Distributed Compute Labs (DCL) hosted an Open House event at Kingston’s City Hall on September 12, 2018.  Along with Bryan Patterson (Mayor of Kingston), Jack Tatar (author of Cryptoassets), and Don Alridge and Chris MacPhee (CAC), a number of angel inverstors, researchers, and interested companies were in attendance.

DCL has developed the Distributed Compute Protocol (DCP), the world’s first browser-compatible compute platform that allows businesses and academic institutions to securely share and access idle computing power across any electronic device.  DCL is currently led by Greg Agnew, an experienced software developer, and Dr. Dan Desjardins, a professor of Physics and Space Sciences at the Royal Military College of Canada.
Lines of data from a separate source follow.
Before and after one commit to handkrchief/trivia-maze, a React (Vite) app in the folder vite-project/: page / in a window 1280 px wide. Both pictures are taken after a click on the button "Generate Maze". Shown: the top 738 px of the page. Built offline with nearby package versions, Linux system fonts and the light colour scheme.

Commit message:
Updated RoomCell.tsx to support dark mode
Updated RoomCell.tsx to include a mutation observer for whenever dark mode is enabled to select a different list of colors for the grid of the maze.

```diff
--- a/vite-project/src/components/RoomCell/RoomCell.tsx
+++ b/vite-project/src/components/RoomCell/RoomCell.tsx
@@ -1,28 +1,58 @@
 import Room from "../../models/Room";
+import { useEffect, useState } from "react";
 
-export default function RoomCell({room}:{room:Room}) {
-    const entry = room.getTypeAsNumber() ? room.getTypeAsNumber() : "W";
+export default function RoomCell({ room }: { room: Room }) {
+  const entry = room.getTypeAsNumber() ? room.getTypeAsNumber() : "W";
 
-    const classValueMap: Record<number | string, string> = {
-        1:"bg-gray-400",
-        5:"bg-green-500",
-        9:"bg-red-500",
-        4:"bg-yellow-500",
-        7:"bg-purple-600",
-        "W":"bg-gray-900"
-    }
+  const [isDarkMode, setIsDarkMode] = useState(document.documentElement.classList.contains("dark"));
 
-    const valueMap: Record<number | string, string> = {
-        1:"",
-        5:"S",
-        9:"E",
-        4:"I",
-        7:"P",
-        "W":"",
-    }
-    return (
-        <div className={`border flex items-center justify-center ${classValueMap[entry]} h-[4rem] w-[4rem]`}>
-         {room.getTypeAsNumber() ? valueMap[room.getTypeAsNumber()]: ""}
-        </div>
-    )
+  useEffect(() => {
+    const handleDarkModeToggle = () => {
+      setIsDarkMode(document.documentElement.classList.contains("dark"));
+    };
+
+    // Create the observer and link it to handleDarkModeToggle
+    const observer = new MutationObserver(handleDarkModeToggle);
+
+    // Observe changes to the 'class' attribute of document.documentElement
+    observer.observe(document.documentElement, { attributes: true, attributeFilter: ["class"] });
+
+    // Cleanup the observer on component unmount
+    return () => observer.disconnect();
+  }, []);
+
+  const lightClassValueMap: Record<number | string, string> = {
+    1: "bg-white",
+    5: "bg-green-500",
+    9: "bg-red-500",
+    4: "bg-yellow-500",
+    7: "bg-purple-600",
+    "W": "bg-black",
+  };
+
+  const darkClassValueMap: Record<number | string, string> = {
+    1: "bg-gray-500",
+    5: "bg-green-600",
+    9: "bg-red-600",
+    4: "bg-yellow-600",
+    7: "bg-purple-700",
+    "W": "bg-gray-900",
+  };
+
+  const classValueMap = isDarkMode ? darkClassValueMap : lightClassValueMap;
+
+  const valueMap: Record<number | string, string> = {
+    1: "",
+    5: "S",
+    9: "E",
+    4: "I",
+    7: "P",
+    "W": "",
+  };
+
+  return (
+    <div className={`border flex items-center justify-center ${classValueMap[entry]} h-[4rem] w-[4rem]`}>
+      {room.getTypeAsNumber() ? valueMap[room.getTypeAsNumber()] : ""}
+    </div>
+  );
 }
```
Its mission is to propel Canada to be the world leader in the use of distributed computing for research, discovery, and innovation.

CAC is currently implementing a closed-loop deployment of DCP to test increased delivery of advanced research computing solutions.  Dozens of Infrastructure-, Platform-, Software- and Analytics-as-a-Service platforms are managed by CAC for Queen’s and partners across Ontario and Canada.  Securely harnessing their idle compute power and those throughout the ecosystem will significantly increase research IT resources critically needed to advance Canadian research.